Check each line of the material below, and copy it if it holds the string "conjuntosdeportivos".

......

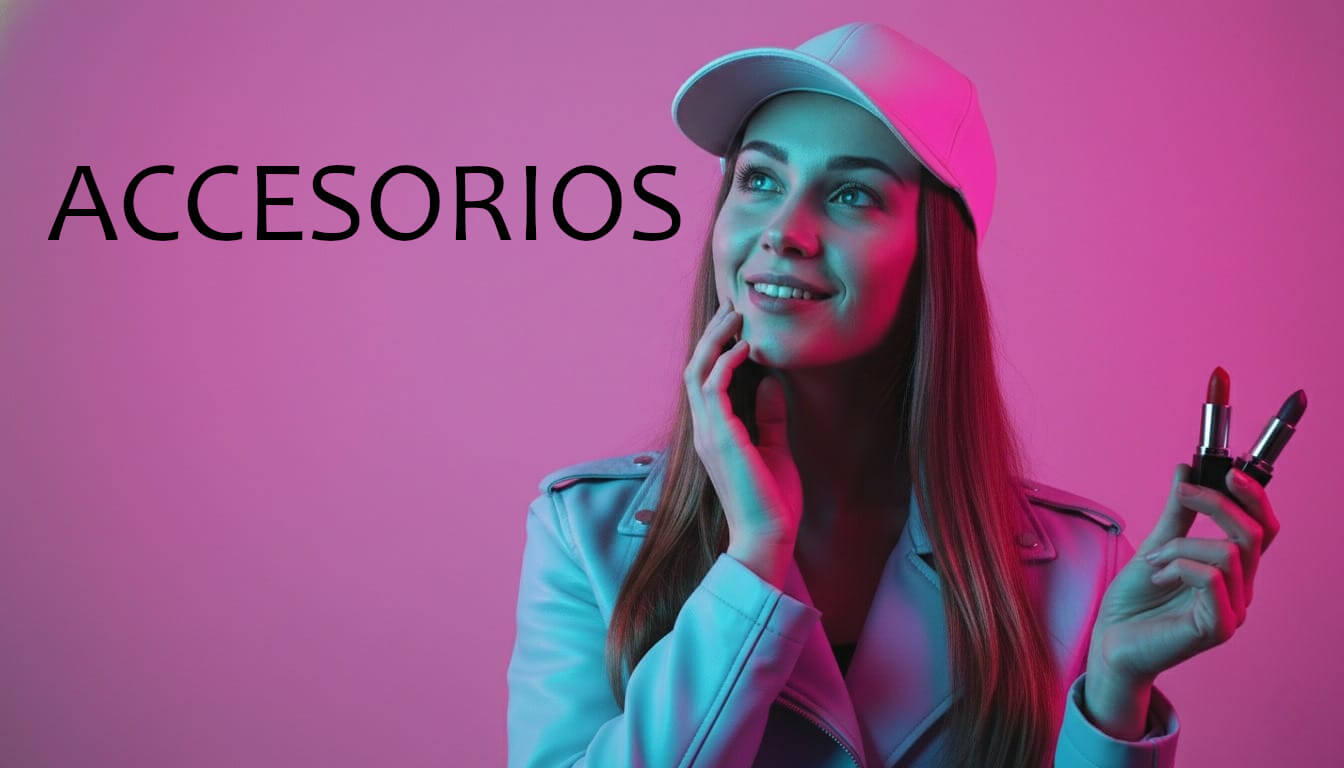
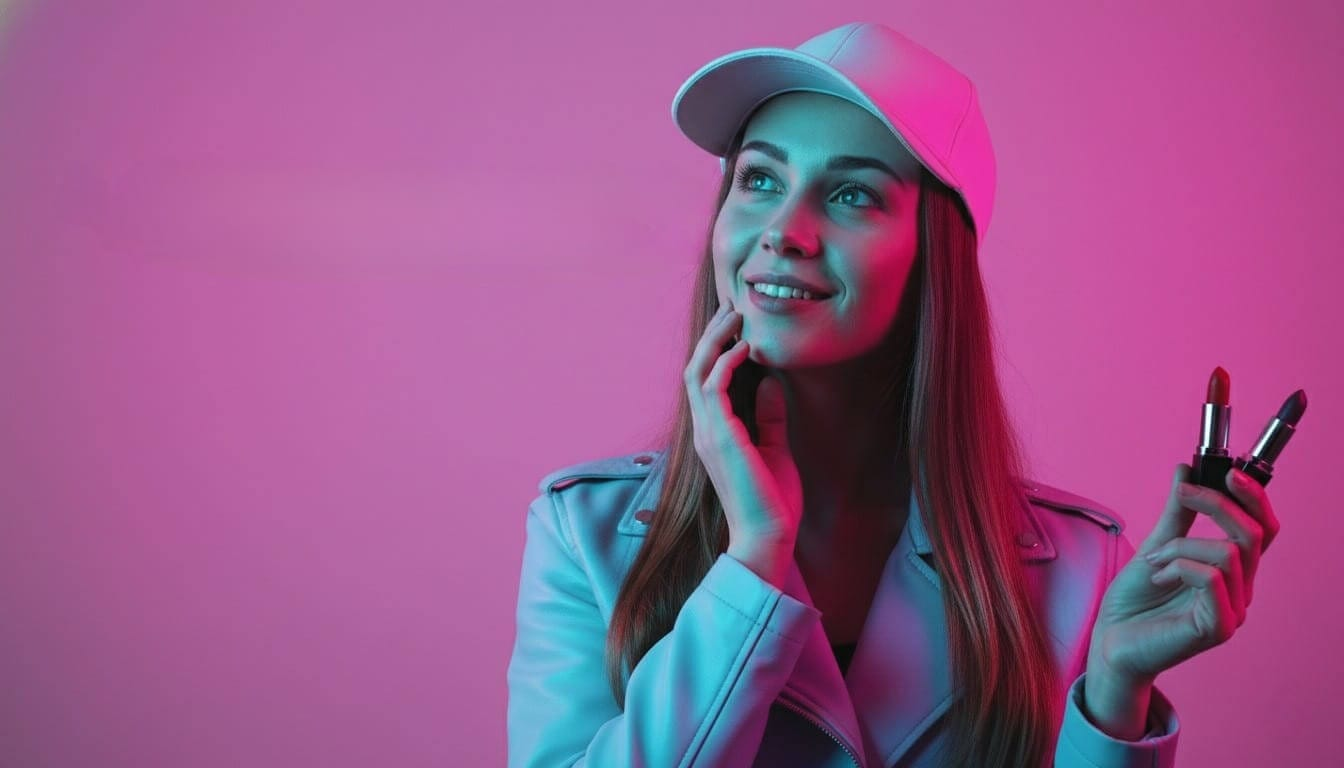
terminando semantica en index

Changed region(s): [[0.0312, 0.2188, 0.5312, 0.3125]]

diff --git a/css/main.css b/css/main.css
@@ -37,11 +37,92 @@ header .yellow-bg li a:active {
 }
 
 /**FIN HEADER*****************************************************************************/
-/*********FONDO PAGINA CONTACTO****************/
-.bg-contacto {
-  background-color: #e4e4db;
+main {
+  /***para acomodar "TRAJES DE BAÑO" dentro de la casilla, en la pagina del Index*/
 }
-
+main .menu-trajes-de-banio {
+  position: relative;
+}
+main .menu-trajes-de-banio img {
+  width: 100%;
+  height: auto;
+  display: block;
+}
+main .titulo-menu-trajes-de-banio {
+  position: absolute;
+  top: 18%;
+  left: 5%;
+  font-size: 5rem;
+  font-weight: 500;
+  color: black;
+  letter-spacing: 5px;
+}
+main .titulo-menu-trajes-de-banio span {
+  display: block; /*hace que el "CONJUNTOs DEPORTIVO" este en dos renglones*/
+}
+main {
+  /***para acomodar "CONJUNTOS DEPORTIVOS" dentro de la casilla, en la pagina del Index*/
+}
+main .menu-conjuntos-deportivos {
+  position: relative;
+}
+main .menu-conjuntos-deportivos img {
+  width: 100%;
+  height: auto;
+  display: block;
+}
+main .titulo-menu-conjuntos-deportivos {
+  position: absolute;
+  top: 18%;
+  left: 5%;
+  font-size: 5rem;
+  font-weight: 500;
+  color: black;
+  letter-spacing: 5px;
+}
+main .titulo-menu-conjuntos-deportivos span {
+  display: block; /*hace que el "CONJUNTOs DEPORTIVO" este en dos renglones*/
+}
+main {
+  /***para acomodar "SWEATERS" dentro de la casilla, en la pagina del Index*/
+}
+main .menu-sweaters {
+  position: relative;
+}
+main .menu-sweaters img {
+  width: 100%;
+  height: auto;
+  display: block;
+}
+main .titulo-menu-sweaters {
+  position: absolute;
+  top: 18%;
+  left: 5%;
+  font-size: 5rem;
+  font-weight: 500;
+  color: black;
+  letter-spacing: 5px;
+}
+main {
+  /***para acomodar "ACCESORIOS" dentro de la casilla, en la pagina del Index*/
+}
+main .menu-accesorios {
+  position: relative;
+}
+main .menu-accesorios img {
+  width: 100%;
+  height: auto;
+  display: block;
+}
+main .titulo-menu-accesorios {
+  position: absolute;
+  top: 18%;
+  left: 5%;
+  font-size: 5rem;
+  font-weight: 500;
+  color: black;
+  letter-spacing: 5px;
+}
 main section img .portada {
   width: 100%;
   height: auto;
@@ -52,7 +133,7 @@ main svg {
   height: 50px;
 }
 main svg:hover {
-  transform: scale(1.1);
+  transform: scale(1.01);
 }
 main .menu-principal {
   padding-top: 50px;
@@ -68,7 +149,7 @@ main .menu-principal div img { /* fuerzo a que las imagenes entren en su contene
   object-fit: contain;
 }
 main .menu-principal div img:hover {
-  transform: scale(1.1);
+  transform: scale(1.01);
 }
 main {
   /****PRODUCTOS DESTACADOS EN LA PAGINA PRINCIPAL****************************************************************/
@@ -312,6 +393,11 @@ main .boton-enviar:active {
   border-radius: 8px;
 }
 
+/*********FONDO PAGINA CONTACTO****************/
+.bg-contacto {
+  background-color: #e4e4db;
+}
+
 /*****MENU DEL FONDO *********************************************************************/
 .menu-abajo {
   background-color: rgb(71, 72, 82);
@@ -363,6 +449,29 @@ footer {
     width: 80%;
     display: block;
     margin: 0 auto;
+  }
+  main {
+    /***estas 4 clases es para que entre los titulos en los cuadros*/
+  }
+  main .titulo-menu-trajes-de-banio {
+    font-size: 2rem;
+    top: 18%;
+    left: 15%;
+  }
+  main .titulo-menu-conjuntos-deportivos {
+    font-size: 2rem;
+    top: 18%;
+    left: 15%;
+  }
+  main .titulo-menu-sweaters {
+    font-size: 2rem;
+    top: 18%;
+    left: 15%;
+  }
+  main .titulo-menu-accesorios {
+    font-size: 2rem;
+    top: 18%;
+    left: 15%;
   }
 }
 /*****PRODUCTOS DESTACADOS****************/

diff --git a/index.html b/index.html
@@ -109,27 +109,31 @@
 
             <!-- MENU PARA ACCEDER A LOS TRAJES DE BAÑO -->
             <div class="menu-trajes-de-banio">
-                    <a href="pages/trajesdebanio.html">
-                     <!-- la clase "menu" principal es para expandir las imagenes del menu cuando pasa el mouse -->
-                    <img src="imagenes/MenuPrincipal/trajesdebanio.png"  alt="trajes de playa femeninos" > </a>
+                <a href="pages/trajesdebanio.html">
+                <!-- la clase "menu" principal es para expandir las imagenes del menu cuando pasa el mouse -->
+                <img src="imagenes/MenuPrincipal/trajesdebanio.jpeg"  alt="trajes de playa femeninos" > 
+                <h2 class="titulo-menu-trajes-de-banio"><span>TRAJES</span><span>DE</span><span>BAÑO</span></h2></a>
             </div>
 
             <!-- MENU PARA ACCEDER A LOS CONJUNTOS DEPORTIVOS -->
             <div class="menu-conjuntos-deportivos">
                 <a href="pages/conjuntosdeportivos.html" >
-                <img src="imagenes/MenuPrincipal/conjuntosdeportivos.jpeg" alt="conjunto deportivos femeninos"  ></a>                    
+                <img src="imagenes/MenuPrincipal/conjuntosdeportivos.jpeg" alt="conjunto deportivos femeninos">                   
+                <h2 class="titulo-menu-conjuntos-deportivos"><span>CONJUNTOS</span><span>DEPORTIVOS</span></h2></a>
             </div>
 
             <!-- MENU PARA ACCEDER A LOS SWEATERS -->
             <div class="menu-sweaters">
                 <a href="pages/sweaters.html" >
-                <img src="imagenes/MenuPrincipal/sweaters.jpeg"  alt="sweatter femeninos"  ></a>                    
+                <img src="imagenes/MenuPrincipal/sweaters.jpeg"  alt="sweatter femeninos">                    
+                <h2 class="titulo-menu-sweaters">SWEATERS</h2></a>
             </div>
 
             <!-- MENU PARA ACCEDER A LOS ACCESORIOS -->
             <div class="menu-accesorios">
                 <a href="pages/accesorios.html" >                    
-                <img src="imagenes/MenuPrincipal/accesorios.jpeg"  alt="accesorios femeninos"  ></a>                                 
+                <img src="imagenes/MenuPrincipal/accesorios.jpeg"  alt="accesorios femeninos" >                                 
+                <h2 class="titulo-menu-accesorios">ACCESORIOS</h2></a>
             </div>
 
         </nav>

diff --git a/sass/pages/_home.scss b/sass/pages/_home.scss
@@ -48,19 +48,70 @@ header{
                 }   
         }
     }
-
-
 }
 
 /**FIN HEADER*****************************************************************************/
 
-/*********FONDO PAGINA CONTACTO****************/
-.bg-contacto{
-        background-color: #e4e4db;
-    }
+
 
 
 main{
+     
+    /***para acomodar "TRAJES DE BAÑO" dentro de la casilla, en la pagina del Index*/
+    .menu-trajes-de-banio{
+        @include relative;
+        img{
+            @include image;
+        }
+    }
+    .titulo-menu-trajes-de-banio {
+        @include titulo-portada(18%,5%,5rem,black);
+        span{
+            display: block;/*hace que el "CONJUNTOs DEPORTIVO" este en dos renglones*/
+        }
+    }   
+
+
+     /***para acomodar "CONJUNTOS DEPORTIVOS" dentro de la casilla, en la pagina del Index*/
+    .menu-conjuntos-deportivos{
+        @include relative;
+        img{
+            @include image;
+        }
+    }
+    .titulo-menu-conjuntos-deportivos {
+        @include titulo-portada(18%,5%,5rem,black);
+        span{
+            display: block;/*hace que el "CONJUNTOs DEPORTIVO" este en dos renglones*/
+        }
+    }   
+
+
+    /***para acomodar "SWEATERS" dentro de la casilla, en la pagina del Index*/
+    .menu-sweaters{
+        @include relative;
+        img{
+            @include image;
+        }
+    }
+    .titulo-menu-sweaters {
+        @include titulo-portada(18%,5%,5rem,black);
+    }   
+
+
+    /***para acomodar "ACCESORIOS" dentro de la casilla, en la pagina del Index*/
+    .menu-accesorios{
+        @include relative;
+        img{
+            @include image;
+        }
+    }
+    .titulo-menu-accesorios {
+        @include titulo-portada(18%,5%,5rem,black);
+    }  
+
+
+
      
    
     section{
@@ -77,7 +128,7 @@ main{
     }
 
     svg:hover{
-        transform: scale(1.1);
+        transform: scale(1.01);
     }
 
     .menu-principal{
@@ -96,7 +147,7 @@ main{
                 object-fit: contain;
 
                 &:hover{
-                    transform: scale(1.1);
+                    transform: scale(1.01);
                 }
             }
         }
@@ -293,6 +344,10 @@ main{
         border-radius: 8px;         
     }
 }   
+/*********FONDO PAGINA CONTACTO****************/
+.bg-contacto{
+        background-color: #e4e4db;
+    }
  
 /*****MENU DEL FONDO *********************************************************************/
 

diff --git a/sass/layout/_mq-mobile.scss b/sass/layout/_mq-mobile.scss
@@ -33,6 +33,23 @@
             display: block;
             margin: 0 auto;
         }
+
+        /***estas 4 clases es para que entre los titulos en los cuadros*/
+        .titulo-menu-trajes-de-banio {
+            @include titulo-portada-mq(2rem,18%,15%);
+        }
+
+        .titulo-menu-conjuntos-deportivos {
+            @include titulo-portada-mq(2rem,18%,15%);
+        }
+
+        .titulo-menu-sweaters {
+            @include titulo-portada-mq(2rem,18%,15%);
+        }
+
+        .titulo-menu-accesorios {
+            @include titulo-portada-mq(2rem,18%,15%);
+        }
     }
 }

......

(WRITTEN RESPONSE)
                 <a href="pages/conjuntosdeportivos.html" >
-                <img src="imagenes/MenuPrincipal/conjuntosdeportivos.jpeg" alt="conjunto deportivos femeninos"  ></a>                    
+                <img src="imagenes/MenuPrincipal/conjuntosdeportivos.jpeg" alt="conjunto deportivos femeninos">                   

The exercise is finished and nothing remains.